Roads across the Leigh constituency will soon be safer for motorists and cyclists thanks to a nationwide mapping scheme.
Transport Secretary Grant Shapps has launched a first-of-its-kind audit into mapping potholes across England as part of the Government’s multi-billion pounds plan to tackle the scourge of road users everywhere.
The new system will use data from delivery companies like Deliveroo, Uber, Tesco and Ocado to map out ‘pothole hotspots’ so they can be targeted for repair as quickly as possible.
Using information from these businesses and working with Gaist, a highway date and mapping company, the Department for Transport and local authorities, including Wigan Metropolitan Borough Council, can target improvements so roads are in top condition as people return to work and school.
The scheme is the latest tranche of the Government’s biggest nationwide pothole repair programme as part of a £2.5 billion funding commitment to make our roads safer.
Conservative MP for Leigh, James Grundy, said he was delighted the new system would lead to safer roads across the area.
“This is very welcome news for cyclists and motorists here as I know how important a good, safe road network is to so many people,” James Grundy MP said.
“Tackling potholes not only reduces the likelihood of accidents and saves lives, but cuts down on the need for vehicle repairs, saving families money they can spend on other things.
“And not only that, better, pothole-free roads, help people make their journey’s quicker so they get home to family and friends and spend more time doing the things they want to do.
“Any system which can help tackle pothole problems in Leigh is very welcome.”
The launch of the now scheme comes as highway maintenance works undertaken in the past months when roads were quieter during lockdown has led to 319 miles of resurfacing, making sure that roads are in better condition so that people can get back to work and school safely.
Transport Secretary Grant Shapps said: “I want our roads to be as safe as possible, so during the lockdown we’ve resurfaced hundreds of miles of road. But now I want to go further by identifying critical potholes and ensuring these are fixed as quickly as possible.
“We’re teaming up with delivery companies, who know the roads well, in order to map out where remaining potholes exist and then relentlessly target them with our record £2.5 billion to pothole repair fund.

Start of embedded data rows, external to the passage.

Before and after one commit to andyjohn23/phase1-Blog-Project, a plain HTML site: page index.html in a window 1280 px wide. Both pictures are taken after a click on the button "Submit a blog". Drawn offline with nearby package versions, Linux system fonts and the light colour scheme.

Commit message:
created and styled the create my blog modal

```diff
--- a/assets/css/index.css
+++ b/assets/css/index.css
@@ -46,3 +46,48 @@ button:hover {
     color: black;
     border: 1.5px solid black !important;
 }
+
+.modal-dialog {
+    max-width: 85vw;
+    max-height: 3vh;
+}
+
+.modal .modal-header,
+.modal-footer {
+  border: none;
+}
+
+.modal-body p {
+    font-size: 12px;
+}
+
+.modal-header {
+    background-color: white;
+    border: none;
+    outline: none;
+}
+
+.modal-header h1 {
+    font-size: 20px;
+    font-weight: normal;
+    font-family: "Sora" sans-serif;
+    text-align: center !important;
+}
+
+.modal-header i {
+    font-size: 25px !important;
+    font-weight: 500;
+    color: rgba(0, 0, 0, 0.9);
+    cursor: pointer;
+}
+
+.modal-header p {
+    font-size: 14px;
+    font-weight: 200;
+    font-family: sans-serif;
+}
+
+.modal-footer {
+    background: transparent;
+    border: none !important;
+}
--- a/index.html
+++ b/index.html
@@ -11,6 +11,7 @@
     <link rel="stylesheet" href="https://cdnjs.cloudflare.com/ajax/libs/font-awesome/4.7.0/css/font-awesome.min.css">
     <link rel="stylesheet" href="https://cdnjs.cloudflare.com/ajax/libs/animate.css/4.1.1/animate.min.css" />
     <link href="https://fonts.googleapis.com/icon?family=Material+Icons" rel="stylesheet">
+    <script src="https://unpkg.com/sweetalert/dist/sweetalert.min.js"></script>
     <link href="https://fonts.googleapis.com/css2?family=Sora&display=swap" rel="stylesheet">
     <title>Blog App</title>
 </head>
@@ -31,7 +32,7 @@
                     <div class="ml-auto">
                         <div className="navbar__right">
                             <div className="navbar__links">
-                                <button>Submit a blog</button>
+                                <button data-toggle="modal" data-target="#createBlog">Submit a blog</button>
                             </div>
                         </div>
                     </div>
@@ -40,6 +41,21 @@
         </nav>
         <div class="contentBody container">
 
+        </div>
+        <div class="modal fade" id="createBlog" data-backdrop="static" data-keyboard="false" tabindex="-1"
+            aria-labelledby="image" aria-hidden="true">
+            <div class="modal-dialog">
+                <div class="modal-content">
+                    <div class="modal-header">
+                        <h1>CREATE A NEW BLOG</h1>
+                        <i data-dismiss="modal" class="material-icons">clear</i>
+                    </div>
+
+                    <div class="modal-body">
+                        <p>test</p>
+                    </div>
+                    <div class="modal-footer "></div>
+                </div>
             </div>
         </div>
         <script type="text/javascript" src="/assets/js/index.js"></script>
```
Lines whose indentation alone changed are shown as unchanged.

“Better road surfaces benefit motorists and cyclists alike ensuring the back to school and work environment is safer for everyone.”